Meanwhile, the American Acupuncture Council, the parent corporation of Acupuncture Today, was pouring money into the AAAOM. Which apparently now has only 327 members to show for it. Would it be really mean to say, “you know, a lot of acupuncturists have told me that you get what you pay for”?
People have also been telling us that POCA is now the largest national acupuncture organization — but that's not quite true. We're not a national organization for acupuncturists like the AAAOM, we're an international cooperative for acupuncture stakeholders — which includes patients, our largest group of members. It's hard to get a head count of members of other acupuncture organizations, but we are certainly the fastest-growing thing/dandelion/co-op. We are definitely alive while a lot of other acupuncture organizations are struggling (besides the one that's going down in flames).

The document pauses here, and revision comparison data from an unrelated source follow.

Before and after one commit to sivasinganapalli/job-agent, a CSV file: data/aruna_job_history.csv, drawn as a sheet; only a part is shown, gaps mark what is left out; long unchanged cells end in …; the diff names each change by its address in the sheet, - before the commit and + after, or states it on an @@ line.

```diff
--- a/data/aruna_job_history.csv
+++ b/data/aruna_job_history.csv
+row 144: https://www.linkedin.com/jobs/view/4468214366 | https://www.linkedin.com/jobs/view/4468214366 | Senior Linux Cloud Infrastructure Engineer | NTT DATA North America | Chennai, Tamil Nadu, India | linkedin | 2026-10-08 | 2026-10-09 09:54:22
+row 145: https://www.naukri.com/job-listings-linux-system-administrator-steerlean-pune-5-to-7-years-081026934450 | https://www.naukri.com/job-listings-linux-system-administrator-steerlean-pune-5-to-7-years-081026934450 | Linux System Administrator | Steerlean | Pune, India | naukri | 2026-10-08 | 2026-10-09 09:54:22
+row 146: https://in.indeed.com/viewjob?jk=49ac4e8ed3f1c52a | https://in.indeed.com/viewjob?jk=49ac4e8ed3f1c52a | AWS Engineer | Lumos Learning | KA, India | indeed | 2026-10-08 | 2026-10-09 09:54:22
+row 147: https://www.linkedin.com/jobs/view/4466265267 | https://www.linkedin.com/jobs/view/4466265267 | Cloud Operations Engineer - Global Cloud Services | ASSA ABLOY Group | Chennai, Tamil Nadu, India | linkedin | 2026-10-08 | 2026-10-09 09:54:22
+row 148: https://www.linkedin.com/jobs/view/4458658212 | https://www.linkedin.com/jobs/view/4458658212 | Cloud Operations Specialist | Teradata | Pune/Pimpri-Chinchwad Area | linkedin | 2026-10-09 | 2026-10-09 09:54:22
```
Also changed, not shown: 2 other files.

But I didn't mean this post to be one long “I told you so” — because after all, Acupuncture Today didn't let me tell them anything, they just fired me via an email.
I was surprised to notice that reading about the collapse of the AAAOM, I actually felt sad. Back in 2006, I was mostly throwing rocks at them. In the intervening years, I've learned how to do other things besides throw rocks. I'm kind of an organizational geek now. I went and read the supporting documents for the article; I looked at the AAAOM's Form 990 which is like their public tax return. If there had been meeting minutes I would've read those too. POCA has changed me; I don't think about tax returns and meeting minutes as just a bunch of stupid details anymore. I've learned to care about organizations and I know that a bunch of volunteers poured many hours of their lives into the AAAOM. It's sad that it's ending this way. And it is a warning for those of us who have an organization we care about.
It's a warning that you can't necessarily fix problems with money. This is good for POCA to remember, because we never have much money and it's easy to be wistful about how different things might be if we didn't have to bootstrap our way through everything. It's good to remember that things might indeed be different; they might be AAAOM-style different. Having a corporate sugar daddy is apparently not all it's cracked up to be.
It's a warning that if your culture and your values are based on glorifying special individuals, you're going to have trouble making a functional organization. There's a reason we played the largest game of Co-opoly ever at the last POCAfest: we all win or we all lose.
It's a warning that you can't ignore the elephants in the room, the biggest being the economics of the acupuncture profession. POCA's a co-op because we want to focus on economic relationships. You can wax poetic about the wonders of acupuncture all day but if you're not paying attention to whether people are 1) able to afford it, and 2) able to make a living at it, why should anyone join your organization? The article wants to blame AAAOM's leadership, but the two presidents of the AAAOM aren't the only people in the acupuncture world who have problems with distinguishing fantasy from reality, plus an apparent allergy to arithmetic.
And finally, it's a warning that if you want a big organization –national or international — you'd better have a big purpose. Turf warfare? Petty. Playing the insurance game? Boring. Building a new acupuncture profession based on access and cooperation? That sounds like fun. We'll try our best to be a good example while we're doing it.